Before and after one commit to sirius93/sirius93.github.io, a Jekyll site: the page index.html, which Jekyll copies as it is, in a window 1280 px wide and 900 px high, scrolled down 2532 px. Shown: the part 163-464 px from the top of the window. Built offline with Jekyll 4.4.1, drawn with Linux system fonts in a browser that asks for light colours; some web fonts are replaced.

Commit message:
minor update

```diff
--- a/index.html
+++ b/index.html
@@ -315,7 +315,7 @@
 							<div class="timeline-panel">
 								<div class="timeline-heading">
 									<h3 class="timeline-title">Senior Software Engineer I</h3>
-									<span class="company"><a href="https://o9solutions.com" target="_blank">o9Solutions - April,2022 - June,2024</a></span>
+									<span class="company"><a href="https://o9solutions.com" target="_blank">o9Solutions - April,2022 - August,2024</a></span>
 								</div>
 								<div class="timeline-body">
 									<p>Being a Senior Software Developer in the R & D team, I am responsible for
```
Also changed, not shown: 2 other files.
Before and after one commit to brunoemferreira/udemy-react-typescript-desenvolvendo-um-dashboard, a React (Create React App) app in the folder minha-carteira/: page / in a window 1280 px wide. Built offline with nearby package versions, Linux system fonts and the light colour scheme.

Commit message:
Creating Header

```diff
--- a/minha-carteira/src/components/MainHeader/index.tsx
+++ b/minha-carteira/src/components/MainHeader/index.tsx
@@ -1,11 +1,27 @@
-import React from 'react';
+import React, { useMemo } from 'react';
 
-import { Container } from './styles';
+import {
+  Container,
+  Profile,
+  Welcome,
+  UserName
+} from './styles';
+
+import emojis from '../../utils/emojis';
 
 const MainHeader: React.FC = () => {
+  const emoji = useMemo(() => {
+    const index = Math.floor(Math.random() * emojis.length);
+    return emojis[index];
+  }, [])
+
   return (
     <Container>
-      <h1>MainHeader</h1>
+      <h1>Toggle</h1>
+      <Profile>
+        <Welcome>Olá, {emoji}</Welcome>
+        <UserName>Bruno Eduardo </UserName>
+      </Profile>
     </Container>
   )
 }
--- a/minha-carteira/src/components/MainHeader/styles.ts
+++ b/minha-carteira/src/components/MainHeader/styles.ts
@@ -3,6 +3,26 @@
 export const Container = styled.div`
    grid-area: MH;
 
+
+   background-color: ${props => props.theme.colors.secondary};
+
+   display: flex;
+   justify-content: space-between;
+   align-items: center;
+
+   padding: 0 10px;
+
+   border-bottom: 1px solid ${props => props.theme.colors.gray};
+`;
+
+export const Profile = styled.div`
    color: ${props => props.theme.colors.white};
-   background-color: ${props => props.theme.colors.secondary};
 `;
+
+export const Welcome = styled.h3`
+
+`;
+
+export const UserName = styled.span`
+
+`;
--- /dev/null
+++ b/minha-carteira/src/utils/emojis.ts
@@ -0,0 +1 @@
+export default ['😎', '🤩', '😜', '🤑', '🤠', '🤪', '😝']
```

• _What to produce_: Write the material above out in full, exactly as it reads.

• _Answer for this exercise_:
Before and after one commit to sirius93/sirius93.github.io, a Jekyll site: the page index.html, which Jekyll copies as it is, in a window 1280 px wide and 900 px high, scrolled down 2532 px. Shown: the part 163-464 px from the top of the window. Built offline with Jekyll 4.4.1, drawn with Linux system fonts in a browser that asks for light colours; some web fonts are replaced.

Commit message:
minor update

```diff
--- a/index.html
+++ b/index.html
@@ -315,7 +315,7 @@
 							<div class="timeline-panel">
 								<div class="timeline-heading">
 									<h3 class="timeline-title">Senior Software Engineer I</h3>
-									<span class="company"><a href="https://o9solutions.com" target="_blank">o9Solutions - April,2022 - June,2024</a></span>
+									<span class="company"><a href="https://o9solutions.com" target="_blank">o9Solutions - April,2022 - August,2024</a></span>
 								</div>
 								<div class="timeline-body">
 									<p>Being a Senior Software Developer in the R & D team, I am responsible for
```
Also changed, not shown: 2 other files.
Before and after one commit to brunoemferreira/udemy-react-typescript-desenvolvendo-um-dashboard, a React (Create React App) app in the folder minha-carteira/: page / in a window 1280 px wide. Built offline with nearby package versions, Linux system fonts and the light colour scheme.

Commit message:
Creating Header

```diff
--- a/minha-carteira/src/components/MainHeader/index.tsx
+++ b/minha-carteira/src/components/MainHeader/index.tsx
@@ -1,11 +1,27 @@
-import React from 'react';
+import React, { useMemo } from 'react';
 
-import { Container } from './styles';
+import {
+  Container,
+  Profile,
+  Welcome,
+  UserName
+} from './styles';
+
+import emojis from '../../utils/emojis';
 
 const MainHeader: React.FC = () => {
+  const emoji = useMemo(() => {
+    const index = Math.floor(Math.random() * emojis.length);
+    return emojis[index];
+  }, [])
+
   return (
     <Container>
-      <h1>MainHeader</h1>
+      <h1>Toggle</h1>
+      <Profile>
+        <Welcome>Olá, {emoji}</Welcome>
+        <UserName>Bruno Eduardo </UserName>
+      </Profile>
     </Container>
   )
 }
--- a/minha-carteira/src/components/MainHeader/styles.ts
+++ b/minha-carteira/src/components/MainHeader/styles.ts
@@ -3,6 +3,26 @@
 export const Container = styled.div`
    grid-area: MH;
 
+
+   background-color: ${props => props.theme.colors.secondary};
+
+   display: flex;
+   justify-content: space-between;
+   align-items: center;
+
+   padding: 0 10px;
+
+   border-bottom: 1px solid ${props => props.theme.colors.gray};
+`;
+
+export const Profile = styled.div`
    color: ${props => props.theme.colors.white};
-   background-color: ${props => props.theme.colors.secondary};
 `;
+
+export const Welcome = styled.h3`
+
+`;
+
+export const UserName = styled.span`
+
+`;
--- /dev/null
+++ b/minha-carteira/src/utils/emojis.ts
@@ -0,0 +1 @@
+export default ['😎', '🤩', '😜', '🤑', '🤠', '🤪', '😝']
```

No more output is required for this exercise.